Fabian Cancellara put it best, if characteristically idiosyncratically: “It was like being in a 6.4km velodrome. It was like being in a tunnel, just look ahead, no left or right.”
There was a clue in the fact that Sylvain Chavanel – hardly a time trial specialist – occupied the hot seat before Bradley Wiggins, who in turn was usurped by Cancellara, the master of this type of effort. Behind them, the top ten was notable for the presence of other Chavanel-type riders: Edvald Boasson Hagen and Philippe Gilbert. The only one missing was Peter Sagan, but that’s because he took one roundabout like a speedway rider, and was lucky not to end his debut Tour before it had really started.
These riders are stacking like planes over Heathrow before stage one, with the uphill finish to Seraing possibly providing a platform not only for the win, but also for splits and time-gains – and a yellow jersey. The consensus is that this climb is not to be underestimated. While Boasson Hagen, Gilbert and Sagan are obvious candidates, the fourth-placed Tejay van Garderen suggested that Cadel Evans, the defending champion and van Garderen’s leader at BMC, could “claim a few seconds back” – perhaps with the kind of effort he managed on the Mur de Huy to win Flèche Wallonne in 2010.

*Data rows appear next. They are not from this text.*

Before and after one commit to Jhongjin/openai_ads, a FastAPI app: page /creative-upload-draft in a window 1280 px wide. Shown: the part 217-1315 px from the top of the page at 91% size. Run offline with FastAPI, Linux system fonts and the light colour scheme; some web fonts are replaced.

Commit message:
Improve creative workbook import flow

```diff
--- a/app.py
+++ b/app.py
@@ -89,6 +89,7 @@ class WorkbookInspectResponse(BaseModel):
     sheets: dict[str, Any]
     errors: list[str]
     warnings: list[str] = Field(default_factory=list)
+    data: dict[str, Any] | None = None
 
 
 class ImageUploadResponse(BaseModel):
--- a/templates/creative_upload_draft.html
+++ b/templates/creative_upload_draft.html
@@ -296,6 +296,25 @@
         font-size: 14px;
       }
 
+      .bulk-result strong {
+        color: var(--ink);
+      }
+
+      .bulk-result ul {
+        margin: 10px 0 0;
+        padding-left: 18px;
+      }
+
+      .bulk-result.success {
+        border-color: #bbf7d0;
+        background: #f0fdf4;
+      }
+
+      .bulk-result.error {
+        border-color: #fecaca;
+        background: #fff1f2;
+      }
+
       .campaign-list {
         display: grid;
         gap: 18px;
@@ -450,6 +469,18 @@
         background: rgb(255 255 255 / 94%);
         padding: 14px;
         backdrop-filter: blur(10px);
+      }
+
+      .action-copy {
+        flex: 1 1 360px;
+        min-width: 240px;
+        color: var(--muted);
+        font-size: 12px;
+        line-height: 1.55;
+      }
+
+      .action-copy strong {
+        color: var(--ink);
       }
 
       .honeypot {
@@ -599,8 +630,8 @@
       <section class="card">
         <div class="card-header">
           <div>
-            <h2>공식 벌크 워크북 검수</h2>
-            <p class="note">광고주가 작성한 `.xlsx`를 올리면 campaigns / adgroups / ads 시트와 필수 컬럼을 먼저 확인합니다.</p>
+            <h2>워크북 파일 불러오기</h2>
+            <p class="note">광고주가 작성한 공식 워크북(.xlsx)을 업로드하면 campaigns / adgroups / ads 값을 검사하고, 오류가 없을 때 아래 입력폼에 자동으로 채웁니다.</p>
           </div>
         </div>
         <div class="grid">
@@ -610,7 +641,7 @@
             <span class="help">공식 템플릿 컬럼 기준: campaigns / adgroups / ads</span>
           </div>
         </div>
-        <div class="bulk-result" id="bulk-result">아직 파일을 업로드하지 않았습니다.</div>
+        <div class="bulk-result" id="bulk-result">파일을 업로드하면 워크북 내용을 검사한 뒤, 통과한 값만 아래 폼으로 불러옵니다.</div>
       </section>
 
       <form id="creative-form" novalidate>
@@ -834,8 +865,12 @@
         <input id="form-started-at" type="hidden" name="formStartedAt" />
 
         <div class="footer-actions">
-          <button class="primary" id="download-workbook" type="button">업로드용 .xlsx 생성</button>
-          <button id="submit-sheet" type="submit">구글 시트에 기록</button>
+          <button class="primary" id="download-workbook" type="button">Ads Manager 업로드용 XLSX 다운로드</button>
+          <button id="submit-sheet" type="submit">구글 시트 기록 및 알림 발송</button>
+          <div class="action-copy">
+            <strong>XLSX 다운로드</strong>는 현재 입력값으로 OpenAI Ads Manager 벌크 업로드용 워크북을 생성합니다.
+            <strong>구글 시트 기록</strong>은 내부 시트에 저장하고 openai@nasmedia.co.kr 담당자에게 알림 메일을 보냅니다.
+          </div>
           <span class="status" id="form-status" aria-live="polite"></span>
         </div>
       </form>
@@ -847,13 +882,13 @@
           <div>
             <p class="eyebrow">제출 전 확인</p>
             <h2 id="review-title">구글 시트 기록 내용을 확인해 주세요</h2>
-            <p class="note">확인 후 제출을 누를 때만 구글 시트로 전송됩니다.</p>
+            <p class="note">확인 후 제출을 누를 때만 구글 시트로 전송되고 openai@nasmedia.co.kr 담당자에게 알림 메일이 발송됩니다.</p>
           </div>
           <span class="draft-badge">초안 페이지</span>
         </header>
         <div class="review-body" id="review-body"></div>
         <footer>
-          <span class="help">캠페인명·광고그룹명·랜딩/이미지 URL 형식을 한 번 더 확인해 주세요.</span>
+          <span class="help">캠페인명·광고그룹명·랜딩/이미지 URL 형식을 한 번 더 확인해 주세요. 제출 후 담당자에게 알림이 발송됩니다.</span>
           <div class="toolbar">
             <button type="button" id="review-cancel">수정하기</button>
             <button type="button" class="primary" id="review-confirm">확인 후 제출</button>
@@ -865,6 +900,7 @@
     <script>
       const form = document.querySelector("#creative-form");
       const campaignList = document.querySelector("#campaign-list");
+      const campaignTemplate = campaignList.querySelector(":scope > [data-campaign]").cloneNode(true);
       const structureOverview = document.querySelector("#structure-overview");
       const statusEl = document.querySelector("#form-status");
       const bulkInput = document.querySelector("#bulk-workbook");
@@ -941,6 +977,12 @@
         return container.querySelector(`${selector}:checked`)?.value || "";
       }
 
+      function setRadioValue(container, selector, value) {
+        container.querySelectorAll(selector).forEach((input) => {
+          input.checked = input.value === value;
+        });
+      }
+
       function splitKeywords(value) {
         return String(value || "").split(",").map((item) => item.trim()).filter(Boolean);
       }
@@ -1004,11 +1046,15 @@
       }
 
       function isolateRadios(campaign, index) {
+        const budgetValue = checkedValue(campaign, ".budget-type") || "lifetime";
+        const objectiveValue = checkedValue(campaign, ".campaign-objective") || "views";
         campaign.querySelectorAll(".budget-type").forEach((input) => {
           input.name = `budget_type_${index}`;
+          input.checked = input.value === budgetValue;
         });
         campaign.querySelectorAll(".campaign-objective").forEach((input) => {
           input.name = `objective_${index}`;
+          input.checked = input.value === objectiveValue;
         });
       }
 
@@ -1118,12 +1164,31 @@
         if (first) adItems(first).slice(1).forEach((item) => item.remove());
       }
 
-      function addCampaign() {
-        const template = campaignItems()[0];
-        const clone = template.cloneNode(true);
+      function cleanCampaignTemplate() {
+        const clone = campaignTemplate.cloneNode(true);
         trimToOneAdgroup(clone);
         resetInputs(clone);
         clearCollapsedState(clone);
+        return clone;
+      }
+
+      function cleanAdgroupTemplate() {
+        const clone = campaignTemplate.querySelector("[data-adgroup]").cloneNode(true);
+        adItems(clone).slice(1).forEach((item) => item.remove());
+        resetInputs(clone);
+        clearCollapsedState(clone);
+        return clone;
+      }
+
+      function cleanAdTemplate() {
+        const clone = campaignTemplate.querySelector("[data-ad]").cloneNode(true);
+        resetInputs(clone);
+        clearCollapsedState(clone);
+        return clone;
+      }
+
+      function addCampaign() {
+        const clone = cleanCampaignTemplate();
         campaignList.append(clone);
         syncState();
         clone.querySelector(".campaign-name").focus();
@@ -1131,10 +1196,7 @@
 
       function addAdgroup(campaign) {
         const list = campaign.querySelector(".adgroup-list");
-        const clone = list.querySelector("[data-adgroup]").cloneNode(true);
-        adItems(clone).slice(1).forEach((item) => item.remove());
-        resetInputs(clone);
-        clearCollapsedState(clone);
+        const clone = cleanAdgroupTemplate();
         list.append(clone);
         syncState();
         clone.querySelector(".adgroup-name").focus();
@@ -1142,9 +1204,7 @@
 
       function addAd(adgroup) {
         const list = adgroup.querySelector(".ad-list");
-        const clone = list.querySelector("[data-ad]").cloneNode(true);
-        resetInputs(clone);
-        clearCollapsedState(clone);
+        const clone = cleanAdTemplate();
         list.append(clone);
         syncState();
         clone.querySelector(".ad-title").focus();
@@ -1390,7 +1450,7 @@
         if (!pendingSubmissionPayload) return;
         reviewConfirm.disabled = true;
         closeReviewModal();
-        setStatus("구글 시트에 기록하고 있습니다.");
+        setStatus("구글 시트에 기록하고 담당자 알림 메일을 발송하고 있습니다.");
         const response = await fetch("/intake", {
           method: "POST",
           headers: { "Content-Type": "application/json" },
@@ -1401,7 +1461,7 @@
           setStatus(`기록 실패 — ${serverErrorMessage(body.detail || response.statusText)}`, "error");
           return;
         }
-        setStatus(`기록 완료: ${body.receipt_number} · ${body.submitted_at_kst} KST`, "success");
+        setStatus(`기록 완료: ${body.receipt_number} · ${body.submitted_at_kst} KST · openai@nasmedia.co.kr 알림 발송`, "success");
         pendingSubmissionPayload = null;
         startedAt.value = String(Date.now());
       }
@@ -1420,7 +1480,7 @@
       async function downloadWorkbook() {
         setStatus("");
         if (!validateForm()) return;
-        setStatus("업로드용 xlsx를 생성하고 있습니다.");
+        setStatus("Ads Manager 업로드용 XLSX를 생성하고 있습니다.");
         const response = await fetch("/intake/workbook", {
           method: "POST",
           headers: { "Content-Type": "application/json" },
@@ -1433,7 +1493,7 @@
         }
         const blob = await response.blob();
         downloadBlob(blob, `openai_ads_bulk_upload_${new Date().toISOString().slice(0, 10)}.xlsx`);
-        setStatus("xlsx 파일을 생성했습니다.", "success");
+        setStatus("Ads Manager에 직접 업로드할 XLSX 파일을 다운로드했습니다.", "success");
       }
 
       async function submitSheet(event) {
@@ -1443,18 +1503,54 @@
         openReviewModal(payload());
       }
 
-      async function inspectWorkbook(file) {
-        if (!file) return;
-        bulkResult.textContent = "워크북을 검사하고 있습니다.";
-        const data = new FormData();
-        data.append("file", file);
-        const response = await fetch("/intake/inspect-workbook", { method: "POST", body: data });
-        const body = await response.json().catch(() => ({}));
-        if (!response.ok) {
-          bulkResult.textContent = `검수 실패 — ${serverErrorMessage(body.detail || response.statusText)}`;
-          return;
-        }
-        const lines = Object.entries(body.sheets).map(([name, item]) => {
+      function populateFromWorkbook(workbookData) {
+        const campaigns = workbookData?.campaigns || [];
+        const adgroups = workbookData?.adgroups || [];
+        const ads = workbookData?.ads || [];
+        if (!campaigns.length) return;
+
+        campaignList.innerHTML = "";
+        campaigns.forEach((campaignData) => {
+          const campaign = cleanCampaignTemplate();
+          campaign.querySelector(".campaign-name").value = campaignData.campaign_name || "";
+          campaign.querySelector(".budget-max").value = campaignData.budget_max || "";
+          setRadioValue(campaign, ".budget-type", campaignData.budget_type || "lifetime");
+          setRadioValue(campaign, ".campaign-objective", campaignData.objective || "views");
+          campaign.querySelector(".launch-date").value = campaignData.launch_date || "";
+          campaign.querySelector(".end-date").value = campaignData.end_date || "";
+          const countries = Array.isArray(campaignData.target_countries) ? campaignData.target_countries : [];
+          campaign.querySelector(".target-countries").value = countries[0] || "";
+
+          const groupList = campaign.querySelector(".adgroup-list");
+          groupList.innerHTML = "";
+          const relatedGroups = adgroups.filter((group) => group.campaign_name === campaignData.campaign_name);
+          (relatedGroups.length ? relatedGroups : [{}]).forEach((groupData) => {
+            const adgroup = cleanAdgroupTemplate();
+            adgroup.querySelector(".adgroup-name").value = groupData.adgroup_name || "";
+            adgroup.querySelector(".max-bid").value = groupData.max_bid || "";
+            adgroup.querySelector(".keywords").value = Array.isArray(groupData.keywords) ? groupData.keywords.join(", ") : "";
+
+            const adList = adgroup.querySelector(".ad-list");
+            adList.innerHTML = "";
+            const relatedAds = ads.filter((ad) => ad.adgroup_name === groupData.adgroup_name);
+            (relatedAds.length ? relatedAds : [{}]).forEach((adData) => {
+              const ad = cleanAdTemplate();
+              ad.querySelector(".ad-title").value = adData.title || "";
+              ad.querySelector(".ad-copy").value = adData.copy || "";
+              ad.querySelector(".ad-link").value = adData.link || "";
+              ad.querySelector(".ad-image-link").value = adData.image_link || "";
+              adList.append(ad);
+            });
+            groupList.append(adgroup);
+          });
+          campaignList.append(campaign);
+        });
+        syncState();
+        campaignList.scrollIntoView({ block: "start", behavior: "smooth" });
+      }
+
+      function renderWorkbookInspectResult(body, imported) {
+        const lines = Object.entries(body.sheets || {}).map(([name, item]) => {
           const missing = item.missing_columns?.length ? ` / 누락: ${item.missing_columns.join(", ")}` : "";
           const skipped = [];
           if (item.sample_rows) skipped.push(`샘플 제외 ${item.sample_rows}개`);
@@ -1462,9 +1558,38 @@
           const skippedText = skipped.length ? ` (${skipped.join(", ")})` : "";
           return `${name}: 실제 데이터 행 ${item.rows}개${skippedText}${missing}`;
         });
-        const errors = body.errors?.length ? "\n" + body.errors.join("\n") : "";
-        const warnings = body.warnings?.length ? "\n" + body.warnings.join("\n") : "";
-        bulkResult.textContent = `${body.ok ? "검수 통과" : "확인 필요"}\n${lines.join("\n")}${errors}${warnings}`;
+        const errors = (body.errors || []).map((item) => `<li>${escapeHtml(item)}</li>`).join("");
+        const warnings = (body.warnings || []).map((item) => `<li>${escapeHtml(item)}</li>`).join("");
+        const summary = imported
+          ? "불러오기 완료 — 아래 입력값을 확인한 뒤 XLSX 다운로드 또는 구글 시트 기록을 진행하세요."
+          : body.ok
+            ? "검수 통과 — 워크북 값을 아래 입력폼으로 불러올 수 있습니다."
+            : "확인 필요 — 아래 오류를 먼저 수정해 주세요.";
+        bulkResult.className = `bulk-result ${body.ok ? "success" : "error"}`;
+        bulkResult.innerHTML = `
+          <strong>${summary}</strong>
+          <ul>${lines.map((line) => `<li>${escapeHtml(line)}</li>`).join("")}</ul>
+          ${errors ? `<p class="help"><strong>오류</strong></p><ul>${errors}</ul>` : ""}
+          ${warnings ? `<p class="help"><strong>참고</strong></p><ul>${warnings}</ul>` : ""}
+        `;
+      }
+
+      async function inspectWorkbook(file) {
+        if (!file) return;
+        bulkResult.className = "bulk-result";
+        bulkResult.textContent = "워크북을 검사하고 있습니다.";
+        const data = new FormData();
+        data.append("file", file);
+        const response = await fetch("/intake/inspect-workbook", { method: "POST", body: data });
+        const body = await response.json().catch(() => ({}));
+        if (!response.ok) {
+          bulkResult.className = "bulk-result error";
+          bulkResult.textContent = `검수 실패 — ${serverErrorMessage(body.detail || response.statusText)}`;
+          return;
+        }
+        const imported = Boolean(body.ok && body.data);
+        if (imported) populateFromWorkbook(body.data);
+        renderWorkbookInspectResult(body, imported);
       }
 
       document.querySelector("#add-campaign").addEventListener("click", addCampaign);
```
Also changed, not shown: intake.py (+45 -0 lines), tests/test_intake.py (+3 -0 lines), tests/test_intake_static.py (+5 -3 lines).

But this is the most revealing aspect of a prologue such as this one. It was not, as Cancellara acknowledged, the kind of course that required technical ability or agility (unless you mis-judged a corner a la Peter Sagan). As well as testing strength, speed and power, it told us about the most precious and elusive of all qualities: form.
The prologue tells us that Wiggins is in form. The verdict is less clear on Evans. As van Garderen suggested, there was some disappointment that he wasn’t closer. In fact, van Garderen’s comment perhaps revealed more than he intended: will Evans really try to nick some time on stage one? Will he feel that he needs to?
At the half-way checkpoint, Evans was six seconds down on Chavanel in 10th place. That put him exactly level with Wiggins, but while Wiggins pulled those six seconds back by piling on the pressure in the second half, Evans conceded another second to finish 13th. “Not great, but not bad,” was his verdict.
But it isn’t all about Wiggins and Evans. The results suggest there are other overall contenders who have arrived in form. Denis Menchov, in 8th, is one of them. Chris Froome, 11th, is another; then there are Vincenzo Nibali and Ryder Hesjedal, with solid rides for 14th and 15th.
It is perhaps unfair to expect similarly stellar performances from riders as uncomfortable in a time trial as Andy Schleck, but among those with Schleck-esque performances were Robert Gesink (65th), Jurgen Van Den Broeck (77th), Levi Leipheimer (80th), Ivan Basso (90th), Thomas Voeckler (109th), Alejandro Valverde (116th) and… Frank Schleck (136th). Not forgetting Samuel Sanchez, who is said to be out-of-sorts and proved it by finishing 145th.
Does it matter? Andy Schleck finished 121st in a similar prologue time trial in Rotterdam in 2010 and was eventually declared the winner (albeit only in June this year – but he finished 2nd to Alberto Contador at the time). There is always the proviso mentioned at the top – that the prologue tells us nothing about climbing ability. And that, as everyone knows, could be what ultimately decides the Tour.